WORK ITEM:
Every line of the material below that contains the string "than" must appear in the answer.

┏━━

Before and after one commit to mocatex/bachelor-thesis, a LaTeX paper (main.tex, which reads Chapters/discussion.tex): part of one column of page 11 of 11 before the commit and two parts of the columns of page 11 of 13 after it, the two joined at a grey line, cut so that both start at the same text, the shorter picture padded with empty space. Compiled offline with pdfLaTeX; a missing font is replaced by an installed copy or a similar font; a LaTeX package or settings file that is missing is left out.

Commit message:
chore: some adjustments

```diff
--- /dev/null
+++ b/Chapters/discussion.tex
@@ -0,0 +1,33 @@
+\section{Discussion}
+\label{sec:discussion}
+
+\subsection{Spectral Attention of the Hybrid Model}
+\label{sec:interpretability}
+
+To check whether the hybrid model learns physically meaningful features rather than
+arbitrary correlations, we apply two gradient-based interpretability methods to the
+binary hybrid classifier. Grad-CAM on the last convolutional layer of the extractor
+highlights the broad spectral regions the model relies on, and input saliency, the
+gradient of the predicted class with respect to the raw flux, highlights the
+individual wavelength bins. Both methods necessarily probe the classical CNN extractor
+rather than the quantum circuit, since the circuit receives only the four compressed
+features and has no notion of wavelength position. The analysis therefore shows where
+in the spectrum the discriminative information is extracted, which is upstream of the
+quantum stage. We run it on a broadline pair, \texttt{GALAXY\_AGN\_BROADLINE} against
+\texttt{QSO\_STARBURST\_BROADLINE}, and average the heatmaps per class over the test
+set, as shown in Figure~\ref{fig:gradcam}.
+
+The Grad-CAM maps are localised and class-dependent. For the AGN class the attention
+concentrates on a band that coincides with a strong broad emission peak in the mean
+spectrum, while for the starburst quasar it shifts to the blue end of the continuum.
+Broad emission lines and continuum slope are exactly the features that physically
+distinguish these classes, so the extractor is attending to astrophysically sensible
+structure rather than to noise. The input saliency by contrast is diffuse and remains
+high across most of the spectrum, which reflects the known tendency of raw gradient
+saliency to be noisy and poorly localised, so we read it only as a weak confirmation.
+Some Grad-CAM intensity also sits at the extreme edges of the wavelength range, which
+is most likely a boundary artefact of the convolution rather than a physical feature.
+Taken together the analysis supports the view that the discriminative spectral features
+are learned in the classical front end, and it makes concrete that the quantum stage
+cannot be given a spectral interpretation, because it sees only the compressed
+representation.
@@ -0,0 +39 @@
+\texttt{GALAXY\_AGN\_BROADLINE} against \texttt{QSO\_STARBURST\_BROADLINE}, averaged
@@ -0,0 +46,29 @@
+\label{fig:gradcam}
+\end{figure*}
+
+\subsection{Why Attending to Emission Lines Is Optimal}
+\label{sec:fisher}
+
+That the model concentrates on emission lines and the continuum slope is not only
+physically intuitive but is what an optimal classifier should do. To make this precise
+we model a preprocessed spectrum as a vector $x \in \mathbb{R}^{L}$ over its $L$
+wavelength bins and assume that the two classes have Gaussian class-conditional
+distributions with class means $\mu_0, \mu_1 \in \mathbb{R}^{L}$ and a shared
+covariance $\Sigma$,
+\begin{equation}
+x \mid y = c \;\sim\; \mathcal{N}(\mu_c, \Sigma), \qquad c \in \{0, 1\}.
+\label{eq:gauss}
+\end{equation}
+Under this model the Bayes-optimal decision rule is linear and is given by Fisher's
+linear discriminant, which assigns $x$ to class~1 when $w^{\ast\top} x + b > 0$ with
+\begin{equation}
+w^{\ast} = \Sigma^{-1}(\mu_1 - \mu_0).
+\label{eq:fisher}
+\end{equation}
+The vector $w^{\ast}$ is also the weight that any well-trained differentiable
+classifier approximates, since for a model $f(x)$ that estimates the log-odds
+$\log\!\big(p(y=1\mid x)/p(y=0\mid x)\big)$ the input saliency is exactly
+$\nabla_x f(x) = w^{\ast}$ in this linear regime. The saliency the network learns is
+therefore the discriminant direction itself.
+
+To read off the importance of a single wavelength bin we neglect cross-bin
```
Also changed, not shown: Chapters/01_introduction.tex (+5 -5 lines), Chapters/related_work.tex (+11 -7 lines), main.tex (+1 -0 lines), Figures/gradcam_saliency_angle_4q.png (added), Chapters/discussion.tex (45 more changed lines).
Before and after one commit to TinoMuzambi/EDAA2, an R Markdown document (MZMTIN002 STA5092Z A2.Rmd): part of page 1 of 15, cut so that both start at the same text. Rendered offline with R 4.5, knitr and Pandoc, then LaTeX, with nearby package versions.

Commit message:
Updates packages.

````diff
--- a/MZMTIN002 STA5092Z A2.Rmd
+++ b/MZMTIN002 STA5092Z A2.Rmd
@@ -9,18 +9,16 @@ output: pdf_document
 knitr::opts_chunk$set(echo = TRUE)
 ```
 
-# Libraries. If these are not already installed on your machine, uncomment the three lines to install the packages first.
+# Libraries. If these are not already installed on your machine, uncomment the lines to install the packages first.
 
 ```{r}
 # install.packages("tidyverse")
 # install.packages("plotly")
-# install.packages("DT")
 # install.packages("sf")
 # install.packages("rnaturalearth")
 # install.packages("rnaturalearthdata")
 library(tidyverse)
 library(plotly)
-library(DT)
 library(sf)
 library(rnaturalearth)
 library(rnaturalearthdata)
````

┗━━

SOLUTION FOR THIS TASK:
+To check whether the hybrid model learns physically meaningful features rather than
+rather than the quantum circuit, since the circuit receives only the four compressed
+structure rather than to noise. The input saliency by contrast is diffuse and remains
+is most likely a boundary artefact of the convolution rather than a physical feature.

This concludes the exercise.